PACKING FOR THE FIELD

Packing for a trip is fraught with a mix of excitement, anxiety and, to some degree, paranoia. Much of the work that I'll be doing on a upcoming archaeology assignment involves shooting without touching the camera. Essentially, I'll be using OnOne Software's DSLR Camera Remote on my iPad paired with Nikon's Camera Control Pro to fire the camera wirelessly so it then captures imagery and routes it directly to the computer. It's a critical component to shooting a data set of over 50 images of an artifact as any camera movement will compromise the post-production steps.

If you get out there in the field and the images don't transfer or there is a glitch in the system or a critical piece of gear is back in the office, it can make or break the success of the project. It's the Eagle Scout in me that makes multiple lists and starts assembling gear several days in advance of takeoff. If it's not there when I land, it's time to improvise.


Travis Doering, the team leader for the upcoming project, shared one such improvisation with me for protecting hard drives when working in the field. He uses neoprene beer coozies to wrap up any hard drives to keep them comfy during travel days and also out in the field. The great thing about them is that they are multi-purpose. A great idea worth sharing.

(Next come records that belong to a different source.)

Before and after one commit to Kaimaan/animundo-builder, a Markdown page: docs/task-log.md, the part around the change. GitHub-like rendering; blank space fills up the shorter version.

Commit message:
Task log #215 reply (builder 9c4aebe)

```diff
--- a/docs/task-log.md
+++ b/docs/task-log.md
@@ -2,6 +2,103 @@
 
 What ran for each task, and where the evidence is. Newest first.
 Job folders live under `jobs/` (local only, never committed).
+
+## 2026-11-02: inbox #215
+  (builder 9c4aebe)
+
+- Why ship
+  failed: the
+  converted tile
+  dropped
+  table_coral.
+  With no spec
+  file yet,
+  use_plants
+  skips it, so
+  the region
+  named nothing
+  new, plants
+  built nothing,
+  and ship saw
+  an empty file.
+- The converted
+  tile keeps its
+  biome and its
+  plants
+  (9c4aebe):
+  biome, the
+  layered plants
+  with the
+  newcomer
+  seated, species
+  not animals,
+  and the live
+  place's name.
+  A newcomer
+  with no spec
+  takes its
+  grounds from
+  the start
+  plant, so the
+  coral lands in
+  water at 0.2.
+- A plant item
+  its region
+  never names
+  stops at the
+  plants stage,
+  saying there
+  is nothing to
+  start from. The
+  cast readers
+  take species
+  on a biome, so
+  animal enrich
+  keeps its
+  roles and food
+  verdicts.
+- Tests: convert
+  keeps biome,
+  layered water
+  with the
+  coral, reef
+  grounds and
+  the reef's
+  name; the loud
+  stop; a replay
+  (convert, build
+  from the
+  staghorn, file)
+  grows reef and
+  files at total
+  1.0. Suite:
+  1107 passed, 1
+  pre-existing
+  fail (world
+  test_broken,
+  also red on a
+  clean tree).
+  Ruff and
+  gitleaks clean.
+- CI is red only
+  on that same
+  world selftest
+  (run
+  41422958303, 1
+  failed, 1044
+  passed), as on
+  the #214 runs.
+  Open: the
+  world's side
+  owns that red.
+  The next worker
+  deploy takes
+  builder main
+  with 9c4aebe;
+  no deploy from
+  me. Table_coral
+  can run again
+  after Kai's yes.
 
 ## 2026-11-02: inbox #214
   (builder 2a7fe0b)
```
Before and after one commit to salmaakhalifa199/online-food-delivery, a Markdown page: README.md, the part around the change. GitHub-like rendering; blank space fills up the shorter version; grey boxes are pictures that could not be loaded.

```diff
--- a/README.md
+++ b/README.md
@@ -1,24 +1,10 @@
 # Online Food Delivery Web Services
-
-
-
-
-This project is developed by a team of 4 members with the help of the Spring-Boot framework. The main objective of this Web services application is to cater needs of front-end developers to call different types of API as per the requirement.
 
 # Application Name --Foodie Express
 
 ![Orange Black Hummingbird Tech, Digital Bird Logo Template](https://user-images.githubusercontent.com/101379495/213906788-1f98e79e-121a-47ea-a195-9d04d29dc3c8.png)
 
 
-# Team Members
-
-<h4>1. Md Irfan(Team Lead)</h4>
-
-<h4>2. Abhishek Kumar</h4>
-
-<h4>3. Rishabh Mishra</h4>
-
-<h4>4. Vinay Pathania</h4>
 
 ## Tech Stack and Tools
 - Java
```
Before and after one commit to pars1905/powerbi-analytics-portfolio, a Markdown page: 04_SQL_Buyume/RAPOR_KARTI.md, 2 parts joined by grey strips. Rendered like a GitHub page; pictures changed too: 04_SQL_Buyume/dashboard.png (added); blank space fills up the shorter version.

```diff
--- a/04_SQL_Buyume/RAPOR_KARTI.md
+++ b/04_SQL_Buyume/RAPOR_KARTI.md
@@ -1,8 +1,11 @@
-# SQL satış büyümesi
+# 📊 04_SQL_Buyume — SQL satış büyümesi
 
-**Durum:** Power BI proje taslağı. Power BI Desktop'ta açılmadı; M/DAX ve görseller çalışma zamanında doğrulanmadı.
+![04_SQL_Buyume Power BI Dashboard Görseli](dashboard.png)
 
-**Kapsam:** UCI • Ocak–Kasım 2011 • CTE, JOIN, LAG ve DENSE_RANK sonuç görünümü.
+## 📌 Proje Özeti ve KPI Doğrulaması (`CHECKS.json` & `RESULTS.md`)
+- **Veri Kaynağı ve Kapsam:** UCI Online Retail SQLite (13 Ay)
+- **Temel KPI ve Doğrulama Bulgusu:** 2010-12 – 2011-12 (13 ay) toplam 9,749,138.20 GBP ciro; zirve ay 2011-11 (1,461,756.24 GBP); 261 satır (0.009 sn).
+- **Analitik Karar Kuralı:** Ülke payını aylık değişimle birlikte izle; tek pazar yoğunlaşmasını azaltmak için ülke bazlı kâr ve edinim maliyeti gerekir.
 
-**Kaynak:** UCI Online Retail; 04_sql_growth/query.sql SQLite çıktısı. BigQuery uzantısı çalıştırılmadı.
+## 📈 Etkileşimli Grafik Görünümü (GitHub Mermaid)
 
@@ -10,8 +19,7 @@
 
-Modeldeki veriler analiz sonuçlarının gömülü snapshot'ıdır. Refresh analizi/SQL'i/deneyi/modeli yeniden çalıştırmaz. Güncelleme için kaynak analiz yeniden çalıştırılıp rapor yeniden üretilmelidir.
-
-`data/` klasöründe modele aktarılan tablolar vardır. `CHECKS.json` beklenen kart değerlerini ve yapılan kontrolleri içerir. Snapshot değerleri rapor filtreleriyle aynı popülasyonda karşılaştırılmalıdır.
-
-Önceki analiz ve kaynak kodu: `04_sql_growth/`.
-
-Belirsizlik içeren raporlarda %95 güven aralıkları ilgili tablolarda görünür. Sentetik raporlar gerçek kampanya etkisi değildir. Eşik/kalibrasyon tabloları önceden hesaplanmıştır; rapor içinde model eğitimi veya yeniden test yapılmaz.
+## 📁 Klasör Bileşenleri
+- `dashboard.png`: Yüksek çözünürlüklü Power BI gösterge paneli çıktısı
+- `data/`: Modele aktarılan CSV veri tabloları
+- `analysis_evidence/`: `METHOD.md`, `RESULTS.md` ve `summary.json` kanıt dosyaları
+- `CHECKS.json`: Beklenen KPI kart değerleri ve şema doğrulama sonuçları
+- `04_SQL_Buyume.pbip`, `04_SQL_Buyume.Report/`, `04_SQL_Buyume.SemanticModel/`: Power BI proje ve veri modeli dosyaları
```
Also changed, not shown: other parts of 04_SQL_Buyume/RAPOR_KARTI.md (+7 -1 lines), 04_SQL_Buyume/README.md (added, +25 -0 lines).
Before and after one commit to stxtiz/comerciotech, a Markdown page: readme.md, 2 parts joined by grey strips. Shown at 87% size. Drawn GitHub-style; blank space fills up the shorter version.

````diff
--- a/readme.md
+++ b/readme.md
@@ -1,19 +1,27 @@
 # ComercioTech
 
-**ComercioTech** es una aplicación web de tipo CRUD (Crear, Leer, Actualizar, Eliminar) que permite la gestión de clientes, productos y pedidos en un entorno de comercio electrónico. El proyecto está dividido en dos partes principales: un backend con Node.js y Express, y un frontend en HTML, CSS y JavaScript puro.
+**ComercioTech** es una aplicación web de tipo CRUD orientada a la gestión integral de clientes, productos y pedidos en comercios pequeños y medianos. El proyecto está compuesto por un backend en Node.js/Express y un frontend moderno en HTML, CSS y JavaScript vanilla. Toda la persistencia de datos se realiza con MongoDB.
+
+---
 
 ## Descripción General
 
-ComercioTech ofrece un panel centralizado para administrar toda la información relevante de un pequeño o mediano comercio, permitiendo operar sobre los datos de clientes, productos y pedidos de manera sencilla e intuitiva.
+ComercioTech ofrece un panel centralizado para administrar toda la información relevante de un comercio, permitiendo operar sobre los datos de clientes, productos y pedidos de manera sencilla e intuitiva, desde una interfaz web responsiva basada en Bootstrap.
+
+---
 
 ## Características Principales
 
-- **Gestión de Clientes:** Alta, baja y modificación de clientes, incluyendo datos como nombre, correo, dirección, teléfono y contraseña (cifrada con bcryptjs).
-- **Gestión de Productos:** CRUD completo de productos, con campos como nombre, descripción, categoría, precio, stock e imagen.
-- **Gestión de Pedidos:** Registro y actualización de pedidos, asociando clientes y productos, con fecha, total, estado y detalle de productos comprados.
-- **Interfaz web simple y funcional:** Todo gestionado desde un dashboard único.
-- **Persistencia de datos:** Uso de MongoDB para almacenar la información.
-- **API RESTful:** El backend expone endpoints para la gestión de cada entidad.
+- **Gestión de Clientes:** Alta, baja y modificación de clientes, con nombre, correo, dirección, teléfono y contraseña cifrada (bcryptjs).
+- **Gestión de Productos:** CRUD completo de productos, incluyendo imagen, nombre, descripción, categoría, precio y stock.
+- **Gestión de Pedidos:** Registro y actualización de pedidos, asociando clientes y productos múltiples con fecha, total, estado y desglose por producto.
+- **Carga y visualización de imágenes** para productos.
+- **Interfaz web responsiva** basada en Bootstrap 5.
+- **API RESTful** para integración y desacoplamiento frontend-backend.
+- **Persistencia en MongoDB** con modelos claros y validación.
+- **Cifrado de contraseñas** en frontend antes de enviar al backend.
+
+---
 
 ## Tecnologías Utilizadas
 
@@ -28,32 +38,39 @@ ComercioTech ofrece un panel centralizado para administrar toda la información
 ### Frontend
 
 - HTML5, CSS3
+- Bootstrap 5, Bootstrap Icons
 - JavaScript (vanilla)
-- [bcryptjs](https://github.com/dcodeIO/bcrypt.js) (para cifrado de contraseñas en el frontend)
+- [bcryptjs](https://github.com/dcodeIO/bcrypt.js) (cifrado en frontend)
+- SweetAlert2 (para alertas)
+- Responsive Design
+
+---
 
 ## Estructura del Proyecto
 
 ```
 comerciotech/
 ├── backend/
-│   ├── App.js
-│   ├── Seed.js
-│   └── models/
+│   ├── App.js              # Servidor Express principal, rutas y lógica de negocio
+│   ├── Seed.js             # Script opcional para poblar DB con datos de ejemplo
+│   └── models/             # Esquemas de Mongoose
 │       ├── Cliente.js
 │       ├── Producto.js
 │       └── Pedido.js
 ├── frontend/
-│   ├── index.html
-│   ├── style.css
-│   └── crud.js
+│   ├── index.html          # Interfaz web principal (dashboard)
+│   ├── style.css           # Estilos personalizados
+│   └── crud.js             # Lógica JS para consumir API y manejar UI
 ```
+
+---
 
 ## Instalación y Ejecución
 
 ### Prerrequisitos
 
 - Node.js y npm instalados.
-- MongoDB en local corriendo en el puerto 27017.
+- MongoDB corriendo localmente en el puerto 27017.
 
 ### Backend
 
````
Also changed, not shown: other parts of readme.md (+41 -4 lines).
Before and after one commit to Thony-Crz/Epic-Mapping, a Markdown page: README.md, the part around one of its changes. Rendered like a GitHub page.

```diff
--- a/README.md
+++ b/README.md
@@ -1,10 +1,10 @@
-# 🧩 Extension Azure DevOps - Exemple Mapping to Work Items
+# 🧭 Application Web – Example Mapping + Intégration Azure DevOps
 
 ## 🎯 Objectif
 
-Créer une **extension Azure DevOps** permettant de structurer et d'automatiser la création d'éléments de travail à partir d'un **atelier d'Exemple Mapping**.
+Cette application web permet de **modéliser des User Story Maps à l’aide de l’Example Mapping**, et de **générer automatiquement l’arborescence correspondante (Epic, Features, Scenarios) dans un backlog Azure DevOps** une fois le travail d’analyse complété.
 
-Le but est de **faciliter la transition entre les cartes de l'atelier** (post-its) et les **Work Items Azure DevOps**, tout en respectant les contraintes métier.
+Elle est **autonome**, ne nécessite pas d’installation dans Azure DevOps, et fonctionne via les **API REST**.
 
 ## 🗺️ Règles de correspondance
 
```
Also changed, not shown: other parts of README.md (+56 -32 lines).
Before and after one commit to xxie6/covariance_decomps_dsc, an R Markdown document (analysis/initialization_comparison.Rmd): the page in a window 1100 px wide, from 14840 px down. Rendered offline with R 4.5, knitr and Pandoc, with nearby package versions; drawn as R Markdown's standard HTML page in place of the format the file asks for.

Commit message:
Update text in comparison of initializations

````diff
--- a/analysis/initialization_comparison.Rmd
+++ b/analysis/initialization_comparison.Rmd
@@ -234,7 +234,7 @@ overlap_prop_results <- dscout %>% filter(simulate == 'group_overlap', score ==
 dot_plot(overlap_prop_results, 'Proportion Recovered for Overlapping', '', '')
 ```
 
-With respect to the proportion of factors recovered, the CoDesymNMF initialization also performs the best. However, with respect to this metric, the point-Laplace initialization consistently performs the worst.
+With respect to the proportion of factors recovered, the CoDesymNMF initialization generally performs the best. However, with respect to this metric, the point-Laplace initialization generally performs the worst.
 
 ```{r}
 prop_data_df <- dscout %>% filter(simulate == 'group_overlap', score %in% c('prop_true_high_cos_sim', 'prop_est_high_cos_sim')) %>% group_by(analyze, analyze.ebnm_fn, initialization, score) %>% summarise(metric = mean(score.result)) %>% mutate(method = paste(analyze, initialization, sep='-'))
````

Wednesday, June 1, 2011

THE TIMELESS QUALITY OF BLACK AND WHITE

During portrait sessions these past two weeks, I stepped away from the lighting scenario and worked with natural light to make portraits that I intended to convert to black and white. I still miss shooting black and white emulsion and often shoot with 120 when doing portraits but I didn't have the luxury of toting my Mamiya to these sessions. These images are ultimately not going to make my new portrait book but I wanted to publish them here on the blog.

The portrait I did of pilot captain, sailor and yarn spinner Warwick Cahill was done on the bow of his cruiser Providence and was one of a series of a images done prior to "lighting" him up with strobes. He was looking off in the distance at my assistant and the image jumped out later in the editing.

Yesterday, I had the pleasure of spending the day in Vernonburg, Georgia working with painter, illustrator, artist extraordinaire Katherine Sandoz. She graciously gave me two hours of her time in her red barn studio and we worked with a lighting setup and then natural light outdoors on the barn's porch.

One of the most compelling images that came from the shoot, however, was a casual portrait in her living room as we shared coffee after a lunch provided by her artist friend McCay. Working with her was a true collaboration — we started with very formal portraiture and then she began working and occasionally stopped for a second, mid-stroke, to turn and give me a chance to shoot. It was a very fluid process.

Philip Polk Palmer described his voice and style as somewhere between Jim Morrison and Tom Waits and cited Nick Cave and Leonard Cohen as among his influences. I listened to his music at lunch on CD with Katherine so it was a seamless transition into our afternoon session working at an old, dilapidated greenhouse. Really terrific music.

We talked for a while about music and the recording options using digital technology. I'm looking forward to trying some of his suggestions with my own feeble recording efforts. After working three setups in the greenhouse, we stepped into the shifting light of afternoon and he sat on a rusty barrel swarmed by kudzu and vines. The contrast of his white shirt and peppery beard against the green was ideal for black and white.

There is a real timeless feel to working in monochrome, exposing for the shadows and printing for the highlights. I still enjoy film but I'm excited about incorporating Nik Silver Efex Pro into future digital work to take the tones to new places.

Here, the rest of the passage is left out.